The government says the purpose of the Bill is to: 

● Maintain and enhance the UK’s position as a global leader in financial services, ensuring the sector continues to deliver for individuals and businesses across the country. This will promote a competitive marketplace for the effective use of capital, supporting economic growth. 

● Seize the benefits of Brexit, by establishing a coherent, agile and internationally respected approach to financial services regulation that best suits the interests of the UK. 

The government says that the main benefits of the Bill would be: 

● Cutting red tape in the financial sector to make the UK an even more attractive place to invest and do business, while making sure that high standards are maintained. 

● Harnessing the opportunities of innovative technologies in financial services, including supporting the safe adoption of cryptocurrencies and resilient outsourcing to technology providers. 

● Supporting individuals’ confidence in financial services by ensuring continued access to cash across the UK and protecting people from scams. 

The government says that the  main elements of the Bill are: 

● Revoking retained EU law on financial services and replacing it with an approach to regulation that is designed for the UK. 

● Updating the objectives of the financial services regulators to ensure a greater focus on growth and international competitiveness. 

● Reforming the rules that regulate the UK’s capital markets to promote investment. 

● Ensuring that people across the UK continue to be able to access their own cash with ease. HM Treasury have said that the Bill will "protect access to cash" by "ensuring the continued availability of withdrawal and deposit facilities across the UK, and that the country’s cash infrastructure is sustainable for the long term".

● Introducing additional protections for those investing or using financial products, to make it safer and support the victims of scams. In particular, HM Treasury have said that Bill will enable the Payment Systems Regulator to require banks to reimburse authorised push payment (APP) scam losses. This limb is also likely to include changes to the regulatory perimeter recommended by the FCA Perimeter Report

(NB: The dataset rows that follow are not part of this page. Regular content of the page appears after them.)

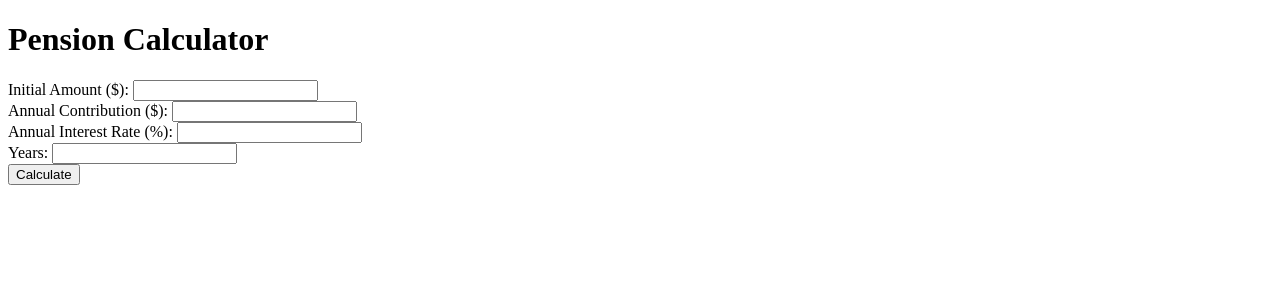
Repository: AQSA-ABDULLAH/RetirementManagmentSystem
Page: RetimentManagmentSystem/src/main/webapp/PensionCalculator.html
These files come from the project's save history. The page is drawn as it stood at one moment and after the next save; the edit follows.
The browser window is 1280 px wide. The pictures show the whole page.

Above is the page before, as saved 2023-08-13 14:59:17.

After the next save:
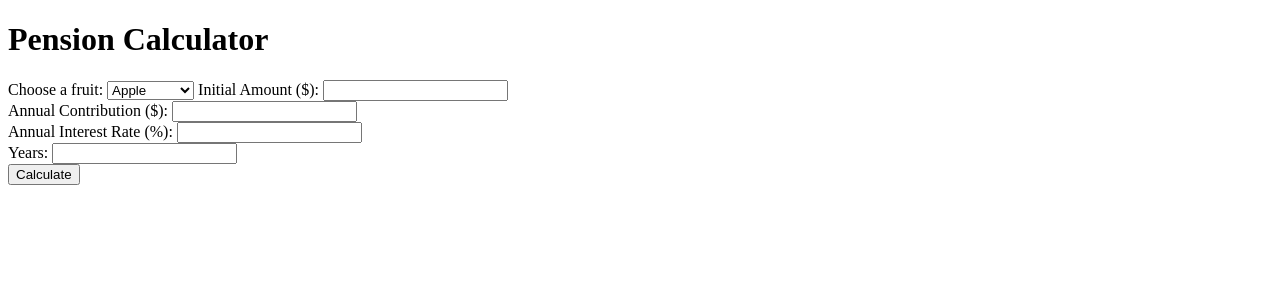
Saved 2 h 41 min later.
--- a/RetimentManagmentSystem/src/main/webapp/PensionCalculator.html
+++ b/RetimentManagmentSystem/src/main/webapp/PensionCalculator.html
@@ -23,6 +23,17 @@
 <body>
   <h1>Pension Calculator</h1>
   <form method="post" action="myservlet">
+
+	  <label for="fruits">Choose a fruit:</label>
+        <select id="fruits" name="fruits">
+            <option value="apple">Apple</option>
+            <option value="banana">Banana</option>
+            <option value="orange">Orange</option>
+            <option value="grape">Grape</option>
+            <option value="strawberry">Strawberry</option>
+        </select>
+
+
     <label for="initialAmount">Initial Amount ($):</label>
     <input type="number" id="initialAmount" step="any" required><br>
 
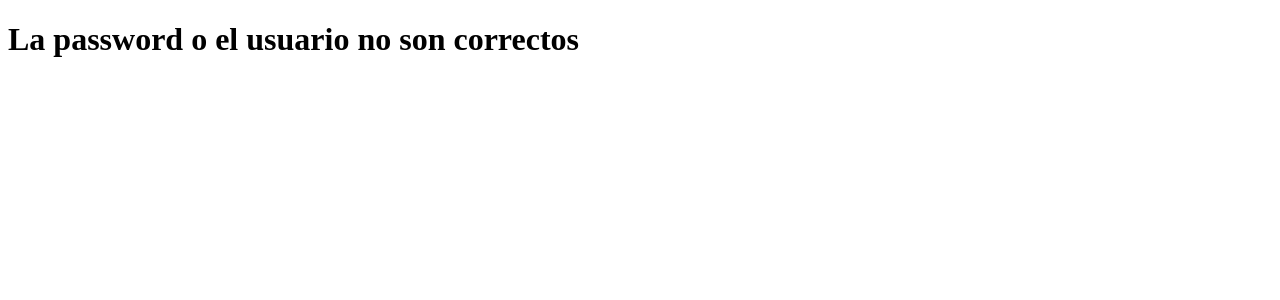
Repository: DGM140775/nocionesJava
Page: 05_Web/WebContent/error.html
These files come from the project's save history. The page is drawn as it stood at one moment and after the next save; the edit follows.
The browser window is 1280 px wide. The pictures show the whole page.

Above is the page before, as saved 2019-04-25 09:53:46.

After the next save:
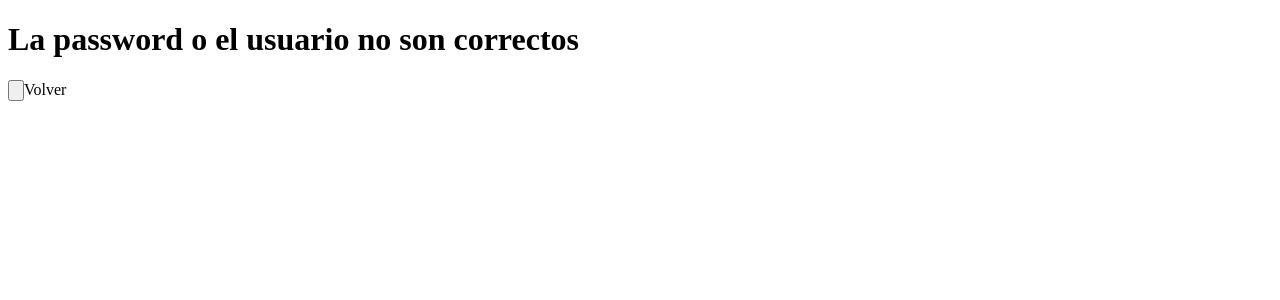
Saved 4 min 1 s later.
--- a/05_Web/WebContent/error.html
+++ b/05_Web/WebContent/error.html
@@ -6,5 +6,6 @@
 </head>
 <body>
 	<h1>La password o el usuario no son correctos</h1>
+	<input type="button" name=Volver onclick="Inicio.html">Volver</input>
 </body>
 </html>
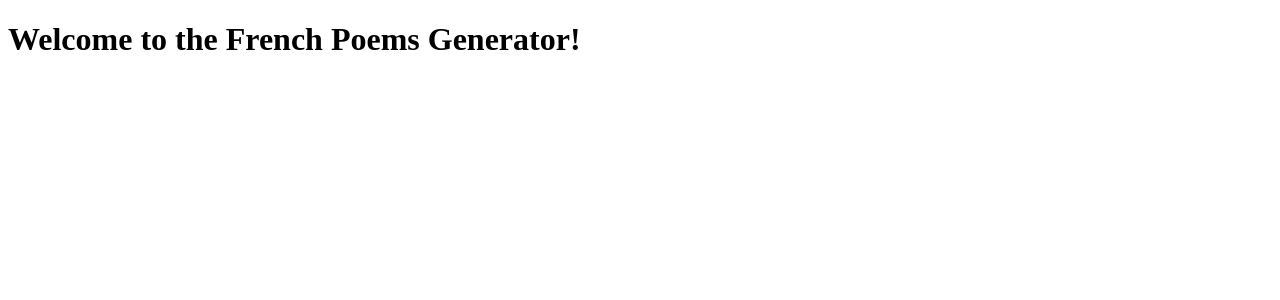
Repository: OnwardForward/french.poem.generator
Page: index.html
These files come from the project's save history. The page is drawn as it stood at one moment and after the next save; the edit follows.
The browser window is 1280 px wide. The pictures show the whole page.

Above is the page before, as saved 2024-09-23 21:20:16.

After the next save:
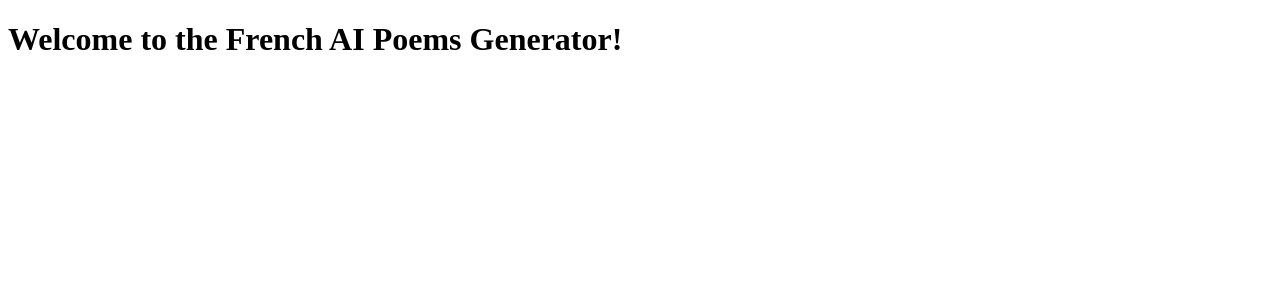
Saved 11 s later.
--- a/index.html
+++ b/index.html
@@ -6,6 +6,6 @@
     <title>AI French Poems Generator</title>
 </head>
 <body>
-    <h1>Welcome to the French Poems Generator!</h1>
+    <h1>Welcome to the French AI Poems Generator!</h1>
 </body>
 </html>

There is quite a bit packed into the Financial Services and Markets Bill to keep the financial services sector and regulatory lawyers for this Parliament and beyond. Accuse me of clinging to the past but I just don't think it has the same ring as FSMA 2000...

Omar Salem is a Managing Associate in the Financial Regulation Group, Linklaters, London